───── Records for the exercise

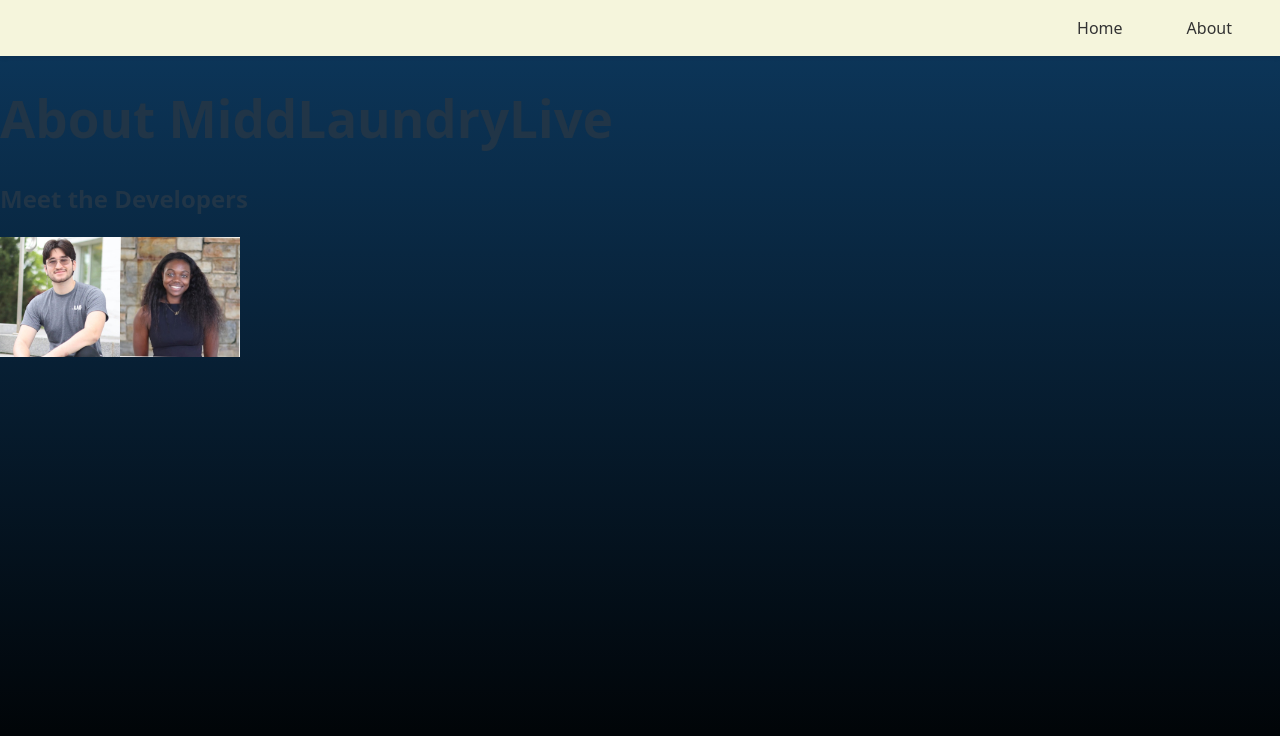
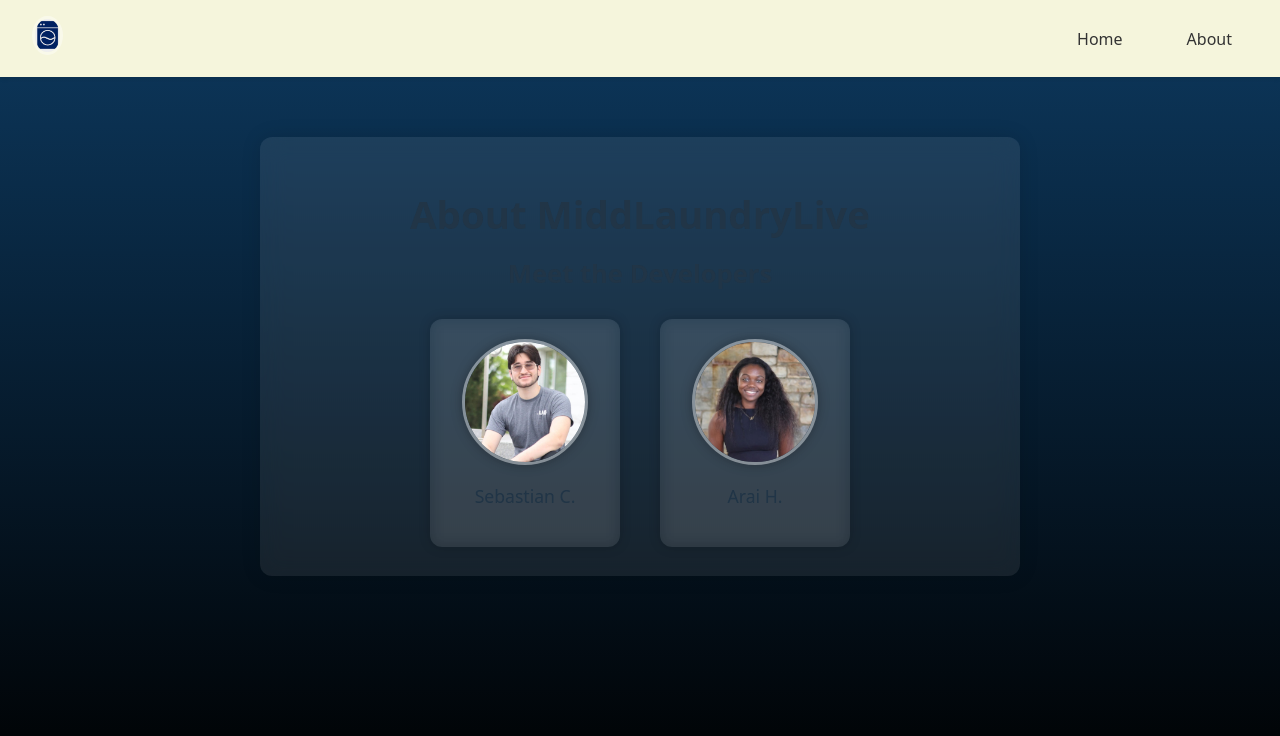
Before and after one commit to SEBAS0078/MiddLaundryLive, a React (Vite) app: page /about in a window 1280 px wide. Shown: the top 736 px of the page. Built offline with nearby package versions, Linux system fonts and the light colour scheme.

Commit message:
fixed inports and cleaned up styling in about pafe

```diff
--- a/src/App.jsx
+++ b/src/App.jsx
@@ -1,7 +1,7 @@
 import { Routes, Route } from "react-router-dom";
 import Navbar from "./NavBar";
 import Home from "./Home";
-import About from "./pages/About";
+import About from "./pages/about";
 
 function App() {
   return (
--- a/src/NavBar.css
+++ b/src/NavBar.css
@@ -43,3 +43,9 @@
   background-color: rgb(190, 167, 142);
   color: white;
 }
+.logo{
+  width: 25px;
+  height: auto;
+  border-radius: 50%;
+  border: 3px solid rgba(255, 255, 255, 0.4);
+}
--- a/src/NavBar.tsx
+++ b/src/NavBar.tsx
@@ -4,11 +4,11 @@
   return (
     <nav>
       <div>
-        {/* <img we will create a lot then I will uncomment this
-          src="/MiddBinLogo.jpeg"
+        <img
+          src="src\assets\MiddLaundryLive Logo.png"
           alt="MiddBin Logo"
-          style={{ width: "120px", height: "120px" }}
-        /> */}
+          className="logo"
+        />
       </div>
       <ul>
         <li>
--- a/src/index.css
+++ b/src/index.css
@@ -180,3 +180,60 @@
   opacity: 0.6;
   margin-top: 30px;
 }
+
+/* --- About Page Layout --- */
+.about-container {
+  max-width: 700px;
+  margin: 60px auto;
+  padding: 30px;
+  border-radius: 12px;
+  background: rgba(255, 255, 255, 0.08);
+  backdrop-filter: blur(12px);
+  text-align: center;
+  box-shadow: 0 0 20px rgba(0, 0, 0, 0.12);
+}
+
+.about-title {
+  font-size: 2.4rem;
+  margin-bottom: 20px;
+}
+
+.about-subtitle {
+  font-size: 1.6rem;
+  margin-top: 20px;
+  margin-bottom: 25px;
+  font-weight: 600;
+}
+
+/* --- Developer Grid --- */
+.dev-grid {
+  display: flex;
+  justify-content: center;
+  gap: 40px;
+  flex-wrap: wrap;
+}
+
+/* --- Developer Card --- */
+.dev-card {
+  background: rgba(255, 255, 255, 0.06);
+  padding: 20px;
+  border-radius: 12px;
+  width: 150px;
+  backdrop-filter: blur(8px);
+  box-shadow: 0 0 12px rgba(0, 0, 0, 0.2);
+}
+
+.dev-photo {
+  width: 120px;
+  height: 120px;
+  border-radius: 50%;
+  object-fit: cover;
+  border: 3px solid rgba(255, 255, 255, 0.4);
+  box-shadow: 0 0 12px rgba(0, 0, 0, 0.3);
+}
+
+.dev-name {
+  margin-top: 12px;
+  font-weight: 500;
+  font-size: 1.1rem;
+}
--- a/src/main.jsx
+++ b/src/main.jsx
@@ -1,5 +1,4 @@
 import './index.css'
-import React from "react";
 import ReactDOM from "react-dom/client";
 import { BrowserRouter } from "react-router-dom";
 import App from "./App";
--- a/src/pages/about.tsx
+++ b/src/pages/about.tsx
@@ -1,23 +1,29 @@
 export default function About() {
   return (
-    <div>
-      <h1>About MiddLaundryLive</h1>
+    <div className="about-container">
+      <h1 className="about-title">About MiddLaundryLive</h1>
 
-      <section>
-        <h2>Meet the Developers</h2>
-        <div>
+      <section className="about-section">
+        <h2 className="about-subtitle">Meet the Developers</h2>
+
+        <div className="dev-grid">
+          <div className="dev-card">
             <img
               src="/images/1730324663445.jpeg"
               alt="Sebastian C."
-            width="120"
-            height="120"
+              className="dev-photo"
             />
+            <p className="dev-name">Sebastian C.</p>
+          </div>
+
+          <div className="dev-card">
             <img
               src="/images/1738097311696.jpeg"
               alt="Arai H."
-            width="120"
-            height="120"
+              className="dev-photo"
             />
+            <p className="dev-name">Arai H.</p>
+          </div>
         </div>
       </section>
     </div>
```
Also changed, not shown: src/assets/ChatGPT Image Dec 8, 2025, 07_48_18 PM.png (added), src/assets/MiddLaundryLive Logo.png (added). Lines whose indentation alone changed are shown as unchanged.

──────────

- **Directions for this task**
The copy you write must hold every record verbatim and none of the pictures.

- **Task response**
Before and after one commit to SEBAS0078/MiddLaundryLive, a React (Vite) app: page /about in a window 1280 px wide. Shown: the top 736 px of the page. Built offline with nearby package versions, Linux system fonts and the light colour scheme.

Commit message:
fixed inports and cleaned up styling in about pafe

```diff
--- a/src/App.jsx
+++ b/src/App.jsx
@@ -1,7 +1,7 @@
 import { Routes, Route } from "react-router-dom";
 import Navbar from "./NavBar";
 import Home from "./Home";
-import About from "./pages/About";
+import About from "./pages/about";
 
 function App() {
   return (
--- a/src/NavBar.css
+++ b/src/NavBar.css
@@ -43,3 +43,9 @@
   background-color: rgb(190, 167, 142);
   color: white;
 }
+.logo{
+  width: 25px;
+  height: auto;
+  border-radius: 50%;
+  border: 3px solid rgba(255, 255, 255, 0.4);
+}
--- a/src/NavBar.tsx
+++ b/src/NavBar.tsx
@@ -4,11 +4,11 @@
   return (
     <nav>
       <div>
-        {/* <img we will create a lot then I will uncomment this
-          src="/MiddBinLogo.jpeg"
+        <img
+          src="src\assets\MiddLaundryLive Logo.png"
           alt="MiddBin Logo"
-          style={{ width: "120px", height: "120px" }}
-        /> */}
+          className="logo"
+        />
       </div>
       <ul>
         <li>
--- a/src/index.css
+++ b/src/index.css
@@ -180,3 +180,60 @@
   opacity: 0.6;
   margin-top: 30px;
 }
+
+/* --- About Page Layout --- */
+.about-container {
+  max-width: 700px;
+  margin: 60px auto;
+  padding: 30px;
+  border-radius: 12px;
+  background: rgba(255, 255, 255, 0.08);
+  backdrop-filter: blur(12px);
+  text-align: center;
+  box-shadow: 0 0 20px rgba(0, 0, 0, 0.12);
+}
+
+.about-title {
+  font-size: 2.4rem;
+  margin-bottom: 20px;
+}
+
+.about-subtitle {
+  font-size: 1.6rem;
+  margin-top: 20px;
+  margin-bottom: 25px;
+  font-weight: 600;
+}
+
+/* --- Developer Grid --- */
+.dev-grid {
+  display: flex;
+  justify-content: center;
+  gap: 40px;
+  flex-wrap: wrap;
+}
+
+/* --- Developer Card --- */
+.dev-card {
+  background: rgba(255, 255, 255, 0.06);
+  padding: 20px;
+  border-radius: 12px;
+  width: 150px;
+  backdrop-filter: blur(8px);
+  box-shadow: 0 0 12px rgba(0, 0, 0, 0.2);
+}
+
+.dev-photo {
+  width: 120px;
+  height: 120px;
+  border-radius: 50%;
+  object-fit: cover;
+  border: 3px solid rgba(255, 255, 255, 0.4);
+  box-shadow: 0 0 12px rgba(0, 0, 0, 0.3);
+}
+
+.dev-name {
+  margin-top: 12px;
+  font-weight: 500;
+  font-size: 1.1rem;
+}
--- a/src/main.jsx
+++ b/src/main.jsx
@@ -1,5 +1,4 @@
 import './index.css'
-import React from "react";
 import ReactDOM from "react-dom/client";
 import { BrowserRouter } from "react-router-dom";
 import App from "./App";
--- a/src/pages/about.tsx
+++ b/src/pages/about.tsx
@@ -1,23 +1,29 @@
 export default function About() {
   return (
-    <div>
-      <h1>About MiddLaundryLive</h1>
+    <div className="about-container">
+      <h1 className="about-title">About MiddLaundryLive</h1>
 
-      <section>
-        <h2>Meet the Developers</h2>
-        <div>
+      <section className="about-section">
+        <h2 className="about-subtitle">Meet the Developers</h2>
+
+        <div className="dev-grid">
+          <div className="dev-card">
             <img
               src="/images/1730324663445.jpeg"
               alt="Sebastian C."
-            width="120"
-            height="120"
+              className="dev-photo"
             />
+            <p className="dev-name">Sebastian C.</p>
+          </div>
+
+          <div className="dev-card">
             <img
               src="/images/1738097311696.jpeg"
               alt="Arai H."
-            width="120"
-            height="120"
+              className="dev-photo"
             />
+            <p className="dev-name">Arai H.</p>
+          </div>
         </div>
       </section>
     </div>
```
Also changed, not shown: src/assets/ChatGPT Image Dec 8, 2025, 07_48_18 PM.png (added), src/assets/MiddLaundryLive Logo.png (added). Lines whose indentation alone changed are shown as unchanged.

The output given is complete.